The favorite to back up Iglesias at the moment is former Rule 5 pick Richie Martin. He struggled mightily (54 OPS+, -1.3 bWAR) in 2019 and then missed all of 2020 with a wrist injury. His speed and athleticism could be perfect for a utility role, but he needs to be at least passable at the plate. Another .208/.260/.322 batting line won’t cut it. That could earn him a ticket to Triple-A to open up the season and provide Ramon Urias with an opening. The rookie went 9-for-25 with two doubles a home run in limited chances last year.

Perhaps the weakest position on the infield as it stands is third base. Rio Ruiz has been the team’s starter over the last two seasons. He saw his slugging percentage jump by 51 points last year, but it coincided with a 20-point drop in his on-base percentage and a slight uptick in an already-elevated strikeout rate (22.5%). The bigger trouble is that he took a step back defensively, leaving him with relatively few positives in his game.

Rylan Bannon might push Ruiz in spring training.
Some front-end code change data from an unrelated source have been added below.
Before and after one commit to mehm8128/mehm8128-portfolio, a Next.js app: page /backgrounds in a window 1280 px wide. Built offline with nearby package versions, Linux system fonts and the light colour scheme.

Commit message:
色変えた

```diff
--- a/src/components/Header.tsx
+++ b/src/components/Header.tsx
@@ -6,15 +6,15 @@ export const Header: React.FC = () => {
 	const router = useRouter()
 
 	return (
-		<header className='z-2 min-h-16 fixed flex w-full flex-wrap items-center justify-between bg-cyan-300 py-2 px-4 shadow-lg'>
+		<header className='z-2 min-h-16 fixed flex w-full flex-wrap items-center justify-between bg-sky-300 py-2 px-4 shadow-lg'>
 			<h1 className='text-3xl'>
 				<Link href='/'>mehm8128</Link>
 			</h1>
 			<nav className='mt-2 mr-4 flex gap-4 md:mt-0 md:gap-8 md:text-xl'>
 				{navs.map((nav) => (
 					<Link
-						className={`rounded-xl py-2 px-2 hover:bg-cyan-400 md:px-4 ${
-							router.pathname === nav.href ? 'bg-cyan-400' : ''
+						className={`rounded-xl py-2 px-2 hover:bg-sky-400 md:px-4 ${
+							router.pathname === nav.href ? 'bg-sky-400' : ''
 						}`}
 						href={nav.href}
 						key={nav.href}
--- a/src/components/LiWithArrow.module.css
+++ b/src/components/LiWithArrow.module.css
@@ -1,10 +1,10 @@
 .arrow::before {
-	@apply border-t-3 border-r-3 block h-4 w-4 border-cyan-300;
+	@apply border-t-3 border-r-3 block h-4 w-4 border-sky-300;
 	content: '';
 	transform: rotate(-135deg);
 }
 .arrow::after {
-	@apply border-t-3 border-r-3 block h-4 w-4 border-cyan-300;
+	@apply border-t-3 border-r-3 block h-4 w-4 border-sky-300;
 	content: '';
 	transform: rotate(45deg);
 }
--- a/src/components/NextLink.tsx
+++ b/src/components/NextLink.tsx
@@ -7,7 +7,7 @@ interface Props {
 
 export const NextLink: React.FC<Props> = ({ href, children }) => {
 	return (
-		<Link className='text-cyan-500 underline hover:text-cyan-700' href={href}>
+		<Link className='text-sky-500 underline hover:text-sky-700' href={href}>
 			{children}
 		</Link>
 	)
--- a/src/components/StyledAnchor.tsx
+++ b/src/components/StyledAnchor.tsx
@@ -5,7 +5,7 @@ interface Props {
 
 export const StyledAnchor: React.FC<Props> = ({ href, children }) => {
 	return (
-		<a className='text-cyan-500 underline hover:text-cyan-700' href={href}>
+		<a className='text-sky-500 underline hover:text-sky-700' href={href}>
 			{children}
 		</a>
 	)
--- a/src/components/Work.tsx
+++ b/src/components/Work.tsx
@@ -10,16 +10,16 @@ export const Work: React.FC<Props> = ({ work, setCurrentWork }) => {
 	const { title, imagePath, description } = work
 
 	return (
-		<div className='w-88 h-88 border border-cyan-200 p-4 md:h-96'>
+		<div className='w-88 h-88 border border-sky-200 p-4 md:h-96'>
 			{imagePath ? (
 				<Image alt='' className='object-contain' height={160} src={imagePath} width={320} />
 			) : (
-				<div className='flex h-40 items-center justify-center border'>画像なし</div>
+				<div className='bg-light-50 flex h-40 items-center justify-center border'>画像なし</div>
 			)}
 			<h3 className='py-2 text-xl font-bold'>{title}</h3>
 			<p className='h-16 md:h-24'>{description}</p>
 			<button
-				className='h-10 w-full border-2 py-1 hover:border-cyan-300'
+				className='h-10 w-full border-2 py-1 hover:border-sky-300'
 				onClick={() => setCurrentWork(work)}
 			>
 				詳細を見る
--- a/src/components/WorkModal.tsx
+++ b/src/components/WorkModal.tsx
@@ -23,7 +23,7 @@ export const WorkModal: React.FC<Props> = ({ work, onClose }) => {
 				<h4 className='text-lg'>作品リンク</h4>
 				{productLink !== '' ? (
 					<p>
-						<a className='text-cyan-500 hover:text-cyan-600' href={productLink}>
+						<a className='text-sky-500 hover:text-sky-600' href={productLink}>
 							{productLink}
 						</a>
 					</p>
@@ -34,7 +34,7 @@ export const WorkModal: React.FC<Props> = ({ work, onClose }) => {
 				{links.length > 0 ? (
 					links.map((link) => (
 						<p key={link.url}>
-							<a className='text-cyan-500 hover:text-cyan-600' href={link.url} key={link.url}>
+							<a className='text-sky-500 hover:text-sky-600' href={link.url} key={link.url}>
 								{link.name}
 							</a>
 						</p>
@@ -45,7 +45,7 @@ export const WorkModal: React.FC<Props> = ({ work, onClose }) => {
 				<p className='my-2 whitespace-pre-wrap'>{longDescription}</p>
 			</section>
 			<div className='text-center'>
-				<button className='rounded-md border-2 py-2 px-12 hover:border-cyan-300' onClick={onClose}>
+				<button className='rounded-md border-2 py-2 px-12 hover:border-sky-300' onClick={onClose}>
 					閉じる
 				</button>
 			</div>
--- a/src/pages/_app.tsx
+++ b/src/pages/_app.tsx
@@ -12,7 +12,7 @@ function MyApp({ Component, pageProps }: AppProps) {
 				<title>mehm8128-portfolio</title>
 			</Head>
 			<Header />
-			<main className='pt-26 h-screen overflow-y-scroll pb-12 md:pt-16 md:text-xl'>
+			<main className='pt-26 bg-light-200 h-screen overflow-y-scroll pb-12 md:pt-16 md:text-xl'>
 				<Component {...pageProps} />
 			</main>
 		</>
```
The 24-year-old was just added to the 40-man roster and currently sits as the Orioles 25th-ranked prospect, according to MLB Pipeline. Bannon hit .317/.344/.549 in a 20-game stint with Triple-A Norfolk in 2019 and then spent 2020 at the alternate site in Bowie.

Circumstances can always change. The Orioles may make a Rule 5 selection next week that factors into the infield picture. A trade or free agent move could shake things up. But the most likely outcome is that the players currently on the 40-man roster are those from which Brandon Hyde will have to put together his daily infield. But this group feel stronger than it has been in a number of years.

The return of Mancini and the emergence of Mountcastle as a viable first base option makes the continued presence of Davis on the roster easier to handle. And the potential of a slick fielding duo of Sanchez and Iglesias up the middle could be perfect for the Orioles young pitching staff. The hot corner might remain a bit of a weak spot, but the team won’t necessarily have to stick with Ruiz all summer if it’s not panning out. As seems to be happening throughout the organization, things are looking up for the O’s.